Sunday, December 07, 2008

To neologite

You might recognize Daphne Maxwell Reid from her role (replacing Janet Hubert) as Aunt Viv on The Fresh Prince of Bel-Air. Now she's making appearances as a producer and co-founder of New Millennium Studios.

She recently took part in a panel discussion, Politics 2009, What Now?, that first aired on C-SPAN in late November. She's introduced about 23 minutes into the program.

Despite her fine contributions to political discourse and analysis I was most interested in her productive derivational morphology.

I am the one on the panel who's totally non-professional political person. Totally non-professional. They don't ask me to be on TV to pundite.

There are some verbs that are formed with the -ite suffix. expedite, incite, requite, recite. These aren't easy to think of. And none of these has a related form of the performer ending with -it. One who expedites is not an expedit. One who requites is not a requit. The analogy at work here is tough to see.

That's what makes the neologism so interesting. Why did she go with such an uncommon verb morphology? She skipped right over pundize punditize punditate pundificate even pundate.

And it's an infant. Not one hit on Google™ for "to pundite" even tho "punditing" gets 3,320 hits. But punditing is probably inflection after anthimeria (for you rhetoricians) or functional shift (for you linguists) rather than inflection after derivation. So

pundit.noun >shift> pundit.verb > +ING

rather than

pundit.noun >derive> pundite.verb > +ING

The more productive forms with -ite are those nouns and adjectives that indicate inclusion in a group: Canaanite, pre-Raphaelite, luddite, &c. So could a pundite be someone who pays a lot of attention to pundits. Tho I guess that might be punditite. Or would these just be redundant forms for pundit?

But you know what? I like it as a verb. To pundite. It works.

The lack of determiner on non-professional looks like the result of a switch in mid-use from non-professional as a predicate adjective which doesn't need a determiner (I am [non-professional]) to an attributive adjective in a predicate nominative noun phrase which does need a determiner I am [a non-professional political person] but once she decides to turn it into a NP it's too late to shimmy that determiner in there.

She probably changed in mid-sentence because at first she was willing to call herself simply "non-professional" but then she realized that she is professional, just not as a political analyst.

Anyway it's not a typo on my part and I hate including in-text sic notations but I love footnotes.

1 comment:

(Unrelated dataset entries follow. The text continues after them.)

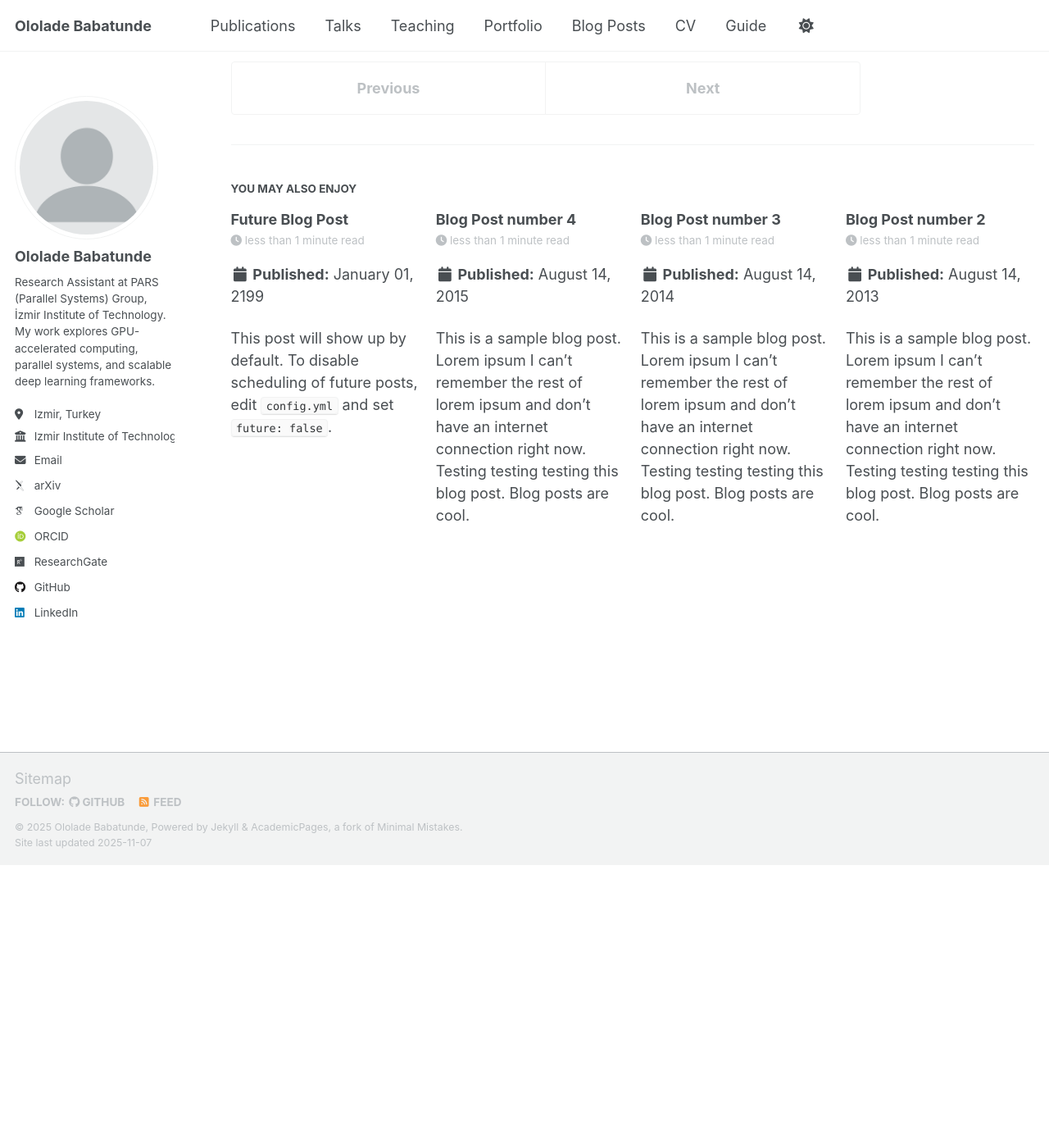
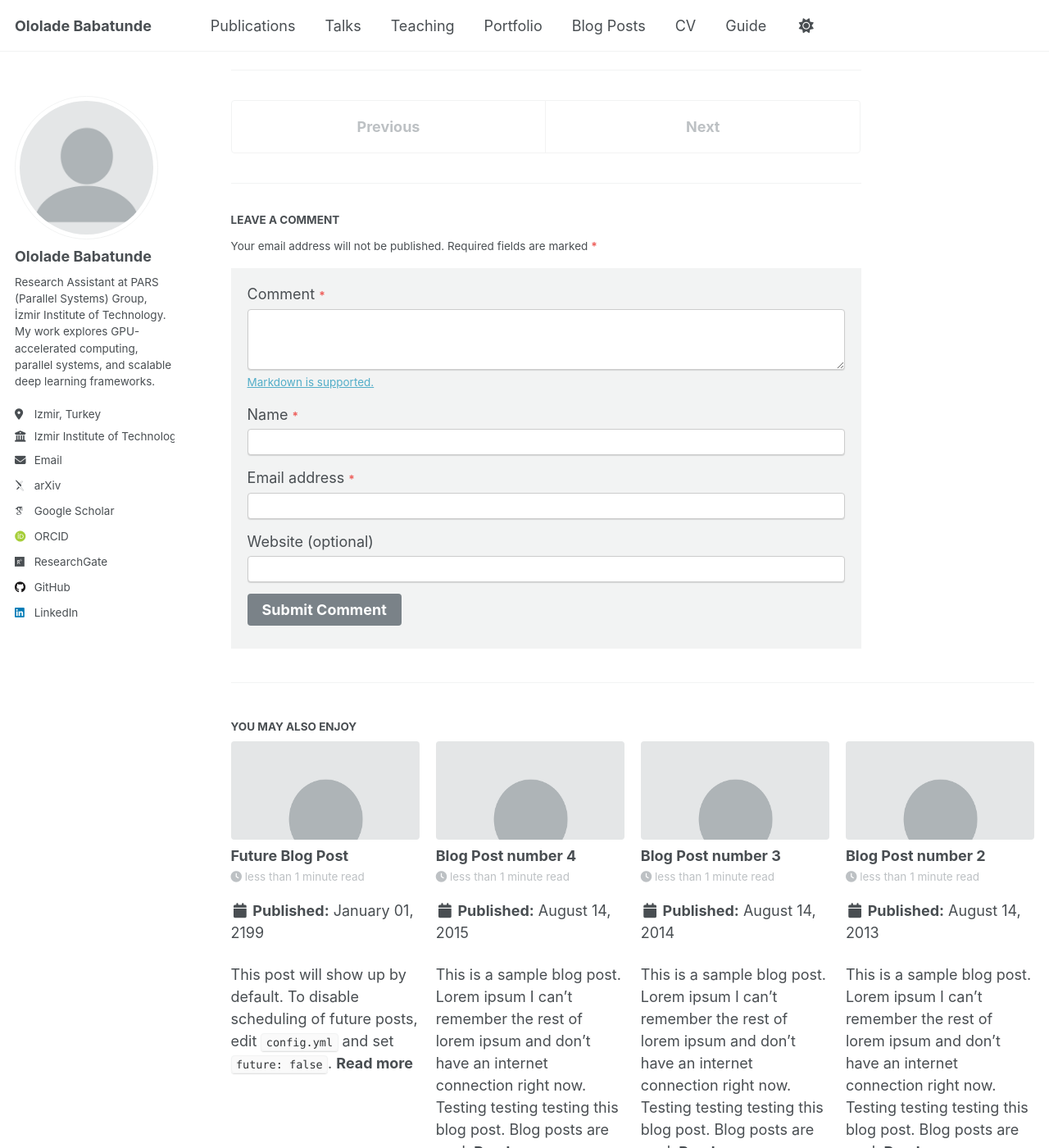
Before and after one commit to Babatunde50/babatunde50.github.io, a Jekyll site: the page built from _posts/2012-08-14-blog-post-1.md, in a window 1280 px wide and 1400 px high, scrolled down 715 px. Shown: the whole window at 82% size. Built offline with Jekyll 4.4.1, drawn with Linux system fonts in a browser that asks for light colours; some web fonts are replaced; a script that is not in the unit is left out; before the commit the page ends 1770 px from its top, so only the background shows below that; part of the change alters nothing that is shown; some of the changed text lies outside the part shown.

Commit message:
update site settings'

```diff
--- a/_config.yml
+++ b/_config.yml
@@ -99,42 +99,52 @@ publication_category:
 
 
 # Site Settings
-teaser                   :  # filename of teaser fallback teaser image placed in /images/ for social media previews
-breadcrumbs              : false # true, false (default)
-words_per_minute         : 160
-future                   : true
-read_more                : "disabled" # if enabled, adds "Read more" links to excerpts
-talkmap_link             : false      #change to true to add link to talkmap on talks page
+# These add polish and personality without breaking the theme
+teaser: "profile.png"    # default social preview image (in /images/)
+breadcrumbs: true        # enables top-of-page breadcrumb trail
+words_per_minute: 180    # slightly faster reading speed estimate
+future: true
+read_more: "enabled"     # adds graceful "Read more →" links on summaries
+talkmap_link: true       # shows talk map link if you later add talks
+show_excerpts: true      # enables article excerpts on lists
+
+# Comment system - staticman gives quiet, local feedback support
 comments:
-  provider               : # false (default), "disqus", "discourse", "facebook", "google-plus", "staticman", "custom"
+  provider: "staticman"
   disqus:
-    shortname            :
+    shortname:
   discourse:
-    server               : # https://meta.discourse.org/t/embedding-discourse-comments-via-javascript/31963 , e.g.: meta.discourse.org
+    server:
   facebook:
-    appid                :
-    num_posts            : # 5 (default)
-    colorscheme          : # "light" (default), "dark"
+    appid:
+    num_posts: 3
+    colorscheme: "light"
+
 staticman:
-  allowedFields          : ['name', 'email', 'url', 'message']
-  branch                 : "gh-pages" # "master", "gh-pages"
-  commitMessage          : "New comment."
-  filename               : comment-{@timestamp}
-  format                 : "yml"
-  moderation             : true
-  path                   : "_data/comments/{options.slug}"
-  requiredFields         : ['name', 'email', 'message']
+  allowedFields: ['name', 'email', 'url', 'message']
+  branch: "gh-pages"
+  commitMessage: "💬 New comment received via site form."
+  filename: comment-{@timestamp}
+  format: "yml"
+  moderation: true
+  path: "_data/comments/{options.slug}"
+  requiredFields: ['name', 'email', 'message']
   transforms:
-    email                : "md5"
+    email: "md5"
   generatedFields:
     date:
-      type               : "date"
+      type: "date"
       options:
-        format           : "iso8601" # "iso8601" (default), "timestamp-seconds", "timestamp-milliseconds"
+        format: "iso8601"
+
+# Atom/RSS feed for readers or committees following updates
 atom_feed:
-  hide                   : false     # change to true to hide the RSS feed in the footer
-  path                   : # blank (default) uses feed.xml
+  hide: false
+  path: "feed.xml"
 
+# Add custom favicon and theme color (nice touch for uniqueness)
+favicon: "/images/favicon.ico"
+theme_color: "#004c91"   # deep blue tone for browser accent
 
 # SEO Related
 google_site_verification :
```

  1. I think it does work, though personally if I was a pundit punditting, I would probably pundit rather than pundite or punditise. Punditite made me laugh. ;)


Thanks for reaching out.

You can also contact me at wishydig[at]gmail[d0t]com.